[Screenshot and code edit data]
◇ ◇ ◇ ◇
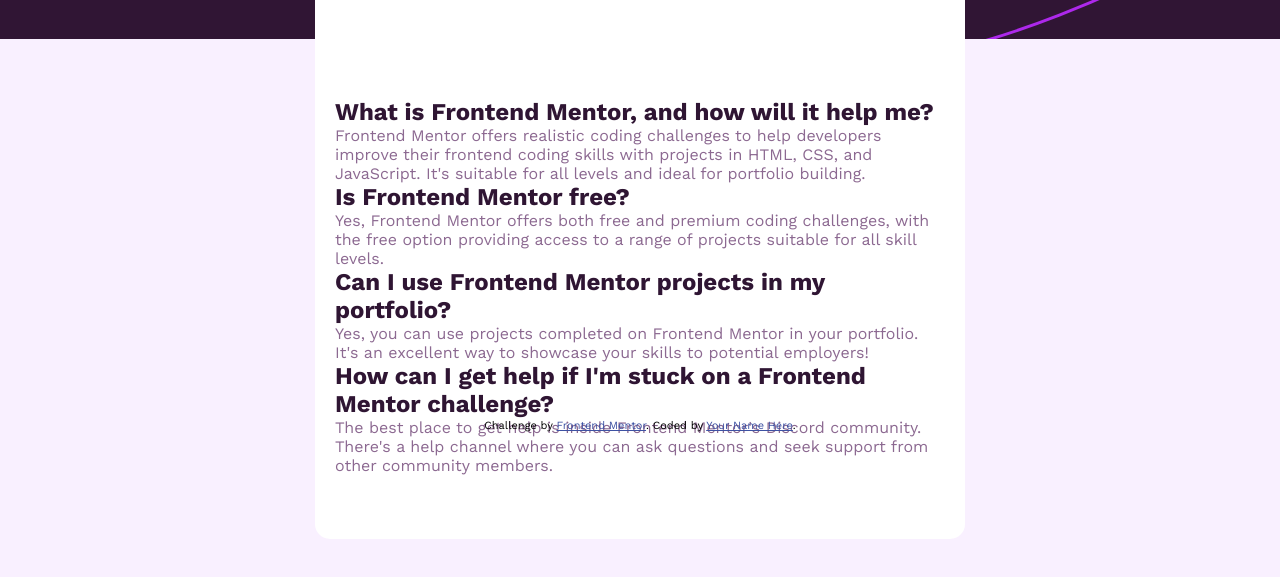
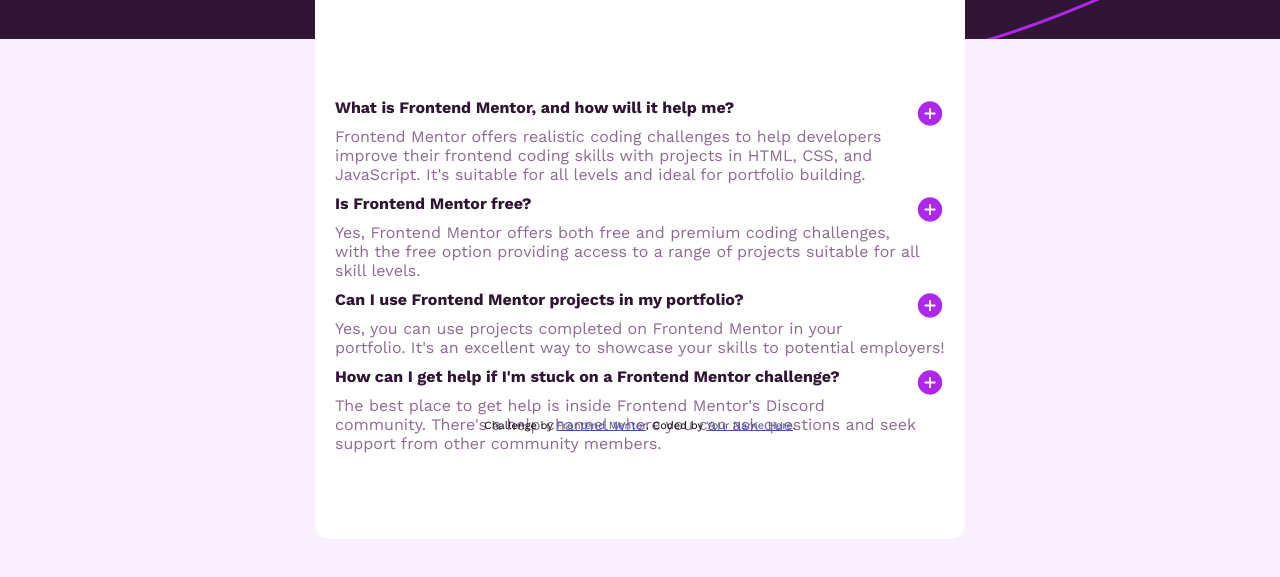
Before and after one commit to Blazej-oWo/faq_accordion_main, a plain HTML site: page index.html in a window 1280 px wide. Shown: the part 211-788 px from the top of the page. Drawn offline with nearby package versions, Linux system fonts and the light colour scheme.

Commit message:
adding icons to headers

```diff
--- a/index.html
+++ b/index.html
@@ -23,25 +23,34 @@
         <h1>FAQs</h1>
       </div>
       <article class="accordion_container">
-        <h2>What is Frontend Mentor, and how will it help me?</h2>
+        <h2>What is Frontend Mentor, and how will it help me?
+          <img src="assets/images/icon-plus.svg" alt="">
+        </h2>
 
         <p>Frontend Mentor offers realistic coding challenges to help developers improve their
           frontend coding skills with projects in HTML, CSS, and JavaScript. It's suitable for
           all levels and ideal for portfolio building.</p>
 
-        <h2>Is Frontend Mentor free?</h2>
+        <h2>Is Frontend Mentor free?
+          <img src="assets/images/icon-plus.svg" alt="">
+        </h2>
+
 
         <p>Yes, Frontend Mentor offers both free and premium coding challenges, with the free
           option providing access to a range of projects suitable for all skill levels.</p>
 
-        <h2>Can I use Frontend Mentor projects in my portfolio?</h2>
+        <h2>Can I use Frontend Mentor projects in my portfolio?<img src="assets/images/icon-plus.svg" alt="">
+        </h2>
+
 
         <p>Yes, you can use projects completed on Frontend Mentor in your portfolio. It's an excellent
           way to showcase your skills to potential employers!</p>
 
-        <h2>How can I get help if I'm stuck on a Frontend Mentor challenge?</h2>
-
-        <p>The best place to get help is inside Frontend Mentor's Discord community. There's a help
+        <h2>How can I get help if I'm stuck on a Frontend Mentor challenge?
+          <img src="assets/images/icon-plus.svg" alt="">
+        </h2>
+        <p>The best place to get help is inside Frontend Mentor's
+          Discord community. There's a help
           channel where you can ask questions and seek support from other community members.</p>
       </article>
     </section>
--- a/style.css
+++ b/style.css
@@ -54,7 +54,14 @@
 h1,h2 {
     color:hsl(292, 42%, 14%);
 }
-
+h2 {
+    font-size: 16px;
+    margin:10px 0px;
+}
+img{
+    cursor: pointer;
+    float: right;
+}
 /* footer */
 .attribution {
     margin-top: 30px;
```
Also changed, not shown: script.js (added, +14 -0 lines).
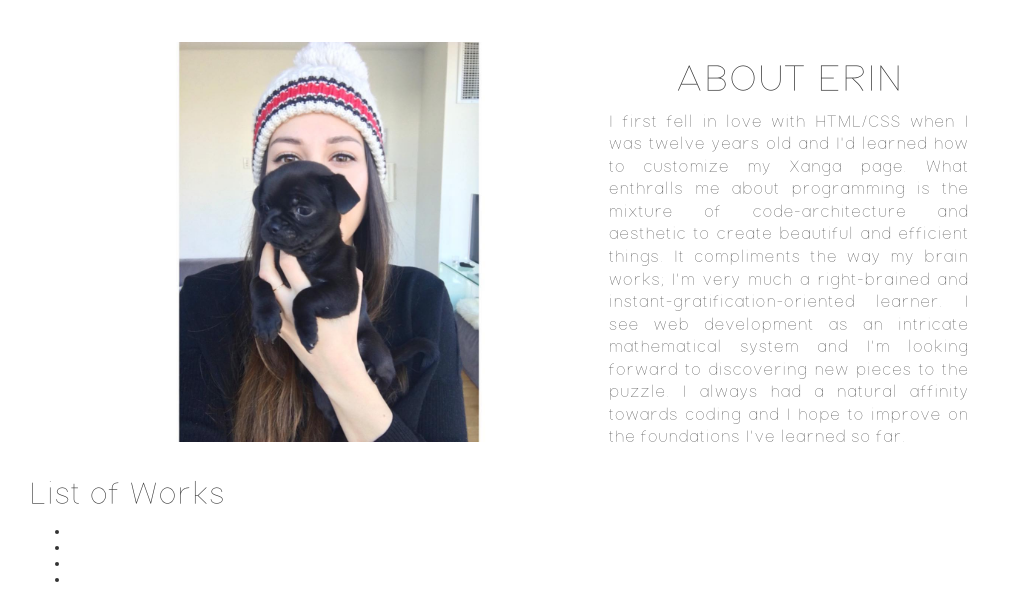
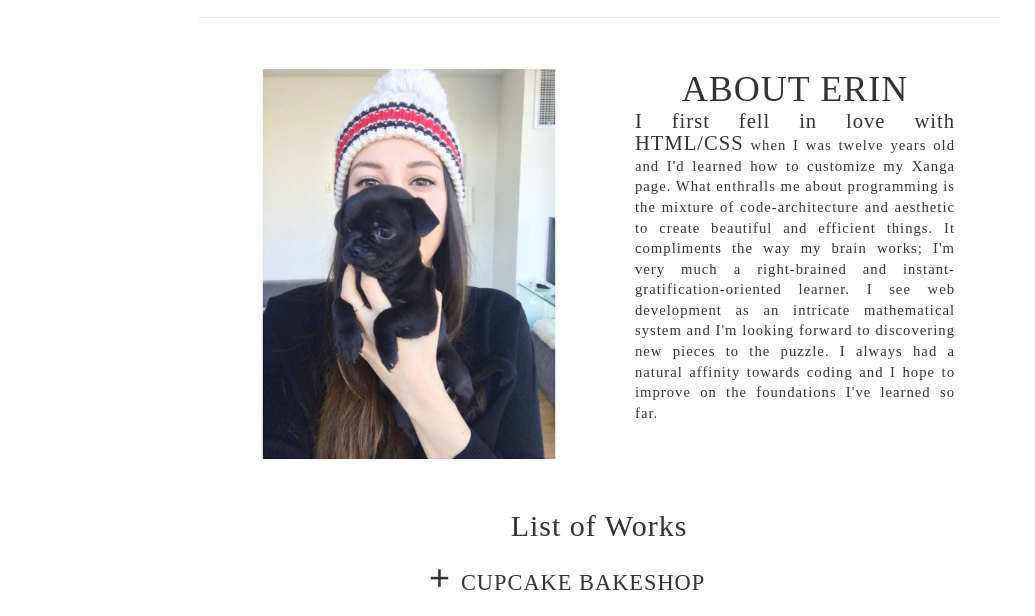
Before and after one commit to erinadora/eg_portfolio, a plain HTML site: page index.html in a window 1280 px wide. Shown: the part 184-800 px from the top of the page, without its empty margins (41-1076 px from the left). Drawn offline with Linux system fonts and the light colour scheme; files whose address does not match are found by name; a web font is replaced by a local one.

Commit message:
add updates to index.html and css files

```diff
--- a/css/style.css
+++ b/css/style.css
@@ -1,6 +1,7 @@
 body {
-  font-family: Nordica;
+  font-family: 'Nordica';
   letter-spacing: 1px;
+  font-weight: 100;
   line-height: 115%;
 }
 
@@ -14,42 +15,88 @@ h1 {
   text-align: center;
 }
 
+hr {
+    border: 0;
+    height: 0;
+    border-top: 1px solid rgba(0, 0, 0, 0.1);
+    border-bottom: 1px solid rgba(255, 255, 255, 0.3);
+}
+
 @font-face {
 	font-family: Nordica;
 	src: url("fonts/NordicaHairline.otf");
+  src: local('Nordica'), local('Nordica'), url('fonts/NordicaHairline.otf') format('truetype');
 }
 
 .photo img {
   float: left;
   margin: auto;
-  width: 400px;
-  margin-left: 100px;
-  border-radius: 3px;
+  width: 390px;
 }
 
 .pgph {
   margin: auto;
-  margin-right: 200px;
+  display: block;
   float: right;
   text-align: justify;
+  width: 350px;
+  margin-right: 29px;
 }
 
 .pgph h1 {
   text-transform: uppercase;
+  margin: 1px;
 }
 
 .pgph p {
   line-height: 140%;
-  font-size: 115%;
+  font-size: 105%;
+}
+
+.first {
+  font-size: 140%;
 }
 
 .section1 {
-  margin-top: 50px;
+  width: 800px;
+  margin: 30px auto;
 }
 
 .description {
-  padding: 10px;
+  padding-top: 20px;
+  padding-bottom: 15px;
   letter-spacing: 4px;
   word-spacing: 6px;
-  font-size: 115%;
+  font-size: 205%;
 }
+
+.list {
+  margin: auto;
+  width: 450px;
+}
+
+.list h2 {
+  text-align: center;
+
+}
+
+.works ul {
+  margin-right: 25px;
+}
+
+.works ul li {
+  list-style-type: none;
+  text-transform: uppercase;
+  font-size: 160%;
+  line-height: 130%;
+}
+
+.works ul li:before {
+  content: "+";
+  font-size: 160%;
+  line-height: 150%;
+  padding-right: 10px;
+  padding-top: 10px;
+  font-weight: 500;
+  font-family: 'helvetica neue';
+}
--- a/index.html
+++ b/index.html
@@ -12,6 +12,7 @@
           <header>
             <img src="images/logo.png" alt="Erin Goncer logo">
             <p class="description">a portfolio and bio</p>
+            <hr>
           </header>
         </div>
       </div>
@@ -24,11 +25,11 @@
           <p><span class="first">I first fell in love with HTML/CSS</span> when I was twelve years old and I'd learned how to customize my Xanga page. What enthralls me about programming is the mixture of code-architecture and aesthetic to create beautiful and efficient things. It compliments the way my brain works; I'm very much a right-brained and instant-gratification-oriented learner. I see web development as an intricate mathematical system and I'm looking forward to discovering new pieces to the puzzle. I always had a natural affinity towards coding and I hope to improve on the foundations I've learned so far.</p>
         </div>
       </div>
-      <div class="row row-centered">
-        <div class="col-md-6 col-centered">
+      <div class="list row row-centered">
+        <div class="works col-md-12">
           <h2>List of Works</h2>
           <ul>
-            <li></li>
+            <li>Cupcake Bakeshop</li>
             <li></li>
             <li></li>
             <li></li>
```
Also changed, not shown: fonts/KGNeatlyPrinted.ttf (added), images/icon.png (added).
◇ ◇ ◇ ◇
• **ABOUT THIS EXERCISE**:
Exactly as written, return each line above and leave the pictures behind.

• **EXERCISE RESPONSE**:
Before and after one commit to Blazej-oWo/faq_accordion_main, a plain HTML site: page index.html in a window 1280 px wide. Shown: the part 211-788 px from the top of the page. Drawn offline with nearby package versions, Linux system fonts and the light colour scheme.

Commit message:
adding icons to headers

```diff
--- a/index.html
+++ b/index.html
@@ -23,25 +23,34 @@
         <h1>FAQs</h1>
       </div>
       <article class="accordion_container">
-        <h2>What is Frontend Mentor, and how will it help me?</h2>
+        <h2>What is Frontend Mentor, and how will it help me?
+          <img src="assets/images/icon-plus.svg" alt="">
+        </h2>
 
         <p>Frontend Mentor offers realistic coding challenges to help developers improve their
           frontend coding skills with projects in HTML, CSS, and JavaScript. It's suitable for
           all levels and ideal for portfolio building.</p>
 
-        <h2>Is Frontend Mentor free?</h2>
+        <h2>Is Frontend Mentor free?
+          <img src="assets/images/icon-plus.svg" alt="">
+        </h2>
+
 
         <p>Yes, Frontend Mentor offers both free and premium coding challenges, with the free
           option providing access to a range of projects suitable for all skill levels.</p>
 
-        <h2>Can I use Frontend Mentor projects in my portfolio?</h2>
+        <h2>Can I use Frontend Mentor projects in my portfolio?<img src="assets/images/icon-plus.svg" alt="">
+        </h2>
+
 
         <p>Yes, you can use projects completed on Frontend Mentor in your portfolio. It's an excellent
           way to showcase your skills to potential employers!</p>
 
-        <h2>How can I get help if I'm stuck on a Frontend Mentor challenge?</h2>
-
-        <p>The best place to get help is inside Frontend Mentor's Discord community. There's a help
+        <h2>How can I get help if I'm stuck on a Frontend Mentor challenge?
+          <img src="assets/images/icon-plus.svg" alt="">
+        </h2>
+        <p>The best place to get help is inside Frontend Mentor's
+          Discord community. There's a help
           channel where you can ask questions and seek support from other community members.</p>
       </article>
     </section>
--- a/style.css
+++ b/style.css
@@ -54,7 +54,14 @@
 h1,h2 {
     color:hsl(292, 42%, 14%);
 }
-
+h2 {
+    font-size: 16px;
+    margin:10px 0px;
+}
+img{
+    cursor: pointer;
+    float: right;
+}
 /* footer */
 .attribution {
     margin-top: 30px;
```
Also changed, not shown: script.js (added, +14 -0 lines).
Before and after one commit to erinadora/eg_portfolio, a plain HTML site: page index.html in a window 1280 px wide. Shown: the part 184-800 px from the top of the page, without its empty margins (41-1076 px from the left). Drawn offline with Linux system fonts and the light colour scheme; files whose address does not match are found by name; a web font is replaced by a local one.

Commit message:
add updates to index.html and css files

```diff
--- a/css/style.css
+++ b/css/style.css
@@ -1,6 +1,7 @@
 body {
-  font-family: Nordica;
+  font-family: 'Nordica';
   letter-spacing: 1px;
+  font-weight: 100;
   line-height: 115%;
 }
 
@@ -14,42 +15,88 @@ h1 {
   text-align: center;
 }
 
+hr {
+    border: 0;
+    height: 0;
+    border-top: 1px solid rgba(0, 0, 0, 0.1);
+    border-bottom: 1px solid rgba(255, 255, 255, 0.3);
+}
+
 @font-face {
 	font-family: Nordica;
 	src: url("fonts/NordicaHairline.otf");
+  src: local('Nordica'), local('Nordica'), url('fonts/NordicaHairline.otf') format('truetype');
 }
 
 .photo img {
   float: left;
   margin: auto;
-  width: 400px;
-  margin-left: 100px;
-  border-radius: 3px;
+  width: 390px;
 }
 
 .pgph {
   margin: auto;
-  margin-right: 200px;
+  display: block;
   float: right;
   text-align: justify;
+  width: 350px;
+  margin-right: 29px;
 }
 
 .pgph h1 {
   text-transform: uppercase;
+  margin: 1px;
 }
 
 .pgph p {
   line-height: 140%;
-  font-size: 115%;
+  font-size: 105%;
+}
+
+.first {
+  font-size: 140%;
 }
 
 .section1 {
-  margin-top: 50px;
+  width: 800px;
+  margin: 30px auto;
 }
 
 .description {
-  padding: 10px;
+  padding-top: 20px;
+  padding-bottom: 15px;
   letter-spacing: 4px;
   word-spacing: 6px;
-  font-size: 115%;
+  font-size: 205%;
 }
+
+.list {
+  margin: auto;
+  width: 450px;
+}
+
+.list h2 {
+  text-align: center;
+
+}
+
+.works ul {
+  margin-right: 25px;
+}
+
+.works ul li {
+  list-style-type: none;
+  text-transform: uppercase;
+  font-size: 160%;
+  line-height: 130%;
+}
+
+.works ul li:before {
+  content: "+";
+  font-size: 160%;
+  line-height: 150%;
+  padding-right: 10px;
+  padding-top: 10px;
+  font-weight: 500;
+  font-family: 'helvetica neue';
+}
--- a/index.html
+++ b/index.html
@@ -12,6 +12,7 @@
           <header>
             <img src="images/logo.png" alt="Erin Goncer logo">
             <p class="description">a portfolio and bio</p>
+            <hr>
           </header>
         </div>
       </div>
@@ -24,11 +25,11 @@
           <p><span class="first">I first fell in love with HTML/CSS</span> when I was twelve years old and I'd learned how to customize my Xanga page. What enthralls me about programming is the mixture of code-architecture and aesthetic to create beautiful and efficient things. It compliments the way my brain works; I'm very much a right-brained and instant-gratification-oriented learner. I see web development as an intricate mathematical system and I'm looking forward to discovering new pieces to the puzzle. I always had a natural affinity towards coding and I hope to improve on the foundations I've learned so far.</p>
         </div>
       </div>
-      <div class="row row-centered">
-        <div class="col-md-6 col-centered">
+      <div class="list row row-centered">
+        <div class="works col-md-12">
           <h2>List of Works</h2>
           <ul>
-            <li></li>
+            <li>Cupcake Bakeshop</li>
             <li></li>
             <li></li>
             <li></li>
```
Also changed, not shown: fonts/KGNeatlyPrinted.ttf (added), images/icon.png (added).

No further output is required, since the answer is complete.